Required work:
All records that follow are to be copied exactly, with images omitted.
──────── Records supplied
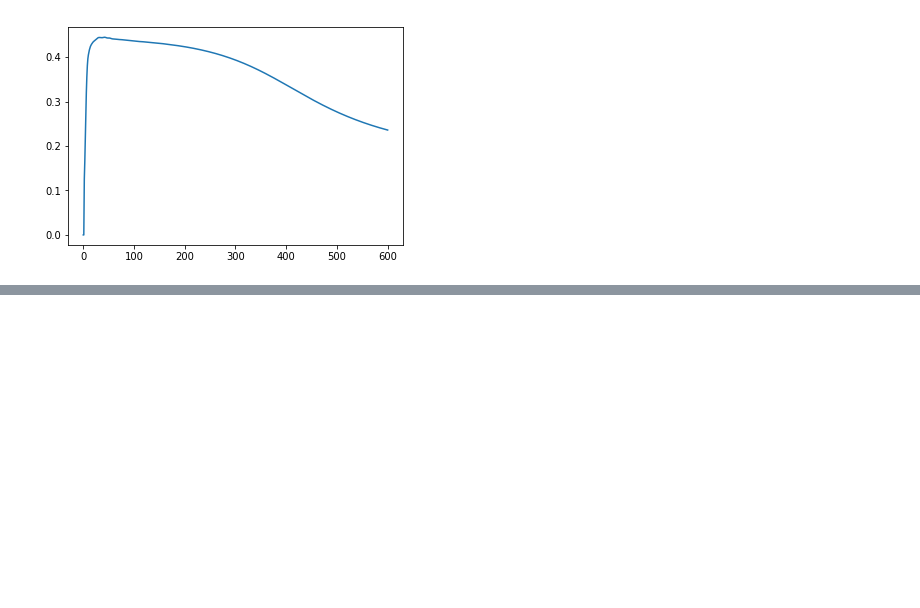
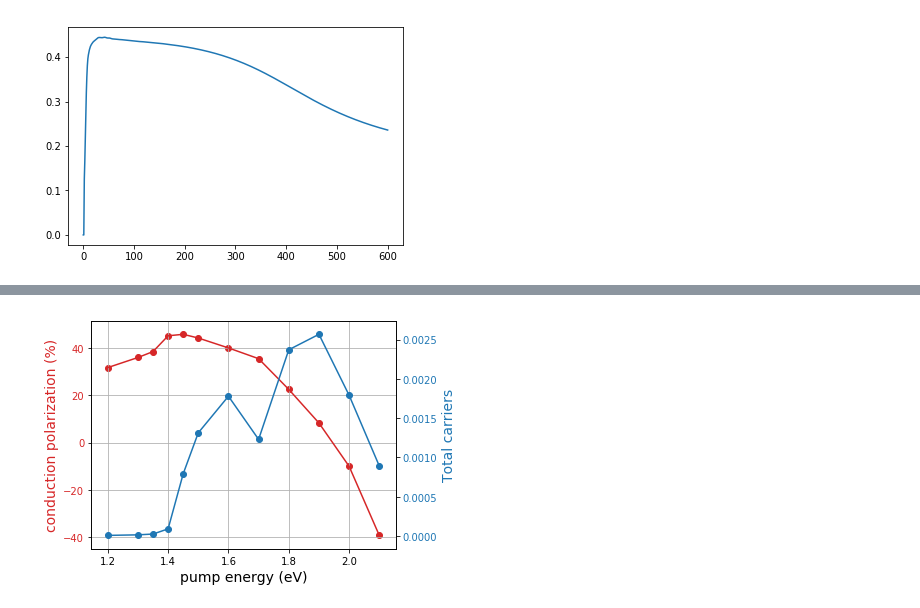
Before and after one commit to marcodalessandro76/Generation-and-decay-of-the-degree-of-spin-polarization-in-GaAs, a Jupyter notebook: Spin_polarization_analysis.ipynb, the cells around one changed output, grey strips where cells are left out. Cells and saved outputs as stored; diff of their text form; code cells hidden in the pictures; blank space fills up the shorter version.

```diff
--- a/Spin_polarization_analysis.ipynb
+++ b/Spin_polarization_analysis.ipynb
@@ -636,0 +574,8 @@ print(tot_spin_pol_cond,tot_spin_pol_val)
+# %%
+cond_pol = []
+val_pol = []
+tot_cond = []
+for mgn,car in zip(magnetizations,carriers):
+    cond_pol.append(100.*mgn['Mc_z'][mgn_time])
+    val_pol.append(100.*mgn['Mv_z'][mgn_time])
+    tot_cond.append(car['dN_elec'][-1])
@@ -636,0 +590,23 @@ print(tot_spin_pol_cond,tot_spin_pol_val)
+# %%
+fig, ax1 = plt.subplots()
+plt.grid(axis='both')
+color = 'tab:red'
+ax1.set_xlabel('pump energy (eV)',size=14)
+ax1.set_ylabel('conduction polarization (%)', color=color,size=14)
+ax1.plot(freq_range, cond_pol, color=color)
+ax1.scatter(freq_range, cond_pol, color=color)
+ax1.tick_params(axis='y', labelcolor=color)
+
+ax2 = ax1.twinx()  # instantiate a second axes that shares the same x-axis
+
+color = 'tab:blue'
+ax2.set_ylabel('Total carriers', color=color,size=14)  # we already handled the x-label with ax1
+ax2.plot(freq_range, tot_cond, color=color)
+ax2.scatter(freq_range, tot_cond, color=color)
+ax2.tick_params(axis='y', labelcolor=color)
+
+fig.tight_layout()  # otherwise the right y-label is slightly clipped
+
+plt.show()
+# %% [output]
+[figure, added]
```
Also changed, not shown: parts of 31 cells of this notebook, 2 other files.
────────────────
Task output:
Before and after one commit to marcodalessandro76/Generation-and-decay-of-the-degree-of-spin-polarization-in-GaAs, a Jupyter notebook: Spin_polarization_analysis.ipynb, the cells around one changed output, grey strips where cells are left out. Cells and saved outputs as stored; diff of their text form; code cells hidden in the pictures; blank space fills up the shorter version.

```diff
--- a/Spin_polarization_analysis.ipynb
+++ b/Spin_polarization_analysis.ipynb
@@ -636,0 +574,8 @@ print(tot_spin_pol_cond,tot_spin_pol_val)
+# %%
+cond_pol = []
+val_pol = []
+tot_cond = []
+for mgn,car in zip(magnetizations,carriers):
+    cond_pol.append(100.*mgn['Mc_z'][mgn_time])
+    val_pol.append(100.*mgn['Mv_z'][mgn_time])
+    tot_cond.append(car['dN_elec'][-1])
@@ -636,0 +590,23 @@ print(tot_spin_pol_cond,tot_spin_pol_val)
+# %%
+fig, ax1 = plt.subplots()
+plt.grid(axis='both')
+color = 'tab:red'
+ax1.set_xlabel('pump energy (eV)',size=14)
+ax1.set_ylabel('conduction polarization (%)', color=color,size=14)
+ax1.plot(freq_range, cond_pol, color=color)
+ax1.scatter(freq_range, cond_pol, color=color)
+ax1.tick_params(axis='y', labelcolor=color)
+
+ax2 = ax1.twinx()  # instantiate a second axes that shares the same x-axis
+
+color = 'tab:blue'
+ax2.set_ylabel('Total carriers', color=color,size=14)  # we already handled the x-label with ax1
+ax2.plot(freq_range, tot_cond, color=color)
+ax2.scatter(freq_range, tot_cond, color=color)
+ax2.tick_params(axis='y', labelcolor=color)
+
+fig.tight_layout()  # otherwise the right y-label is slightly clipped
+
+plt.show()
+# %% [output]
+[figure, added]
```
Also changed, not shown: parts of 31 cells of this notebook, 2 other files.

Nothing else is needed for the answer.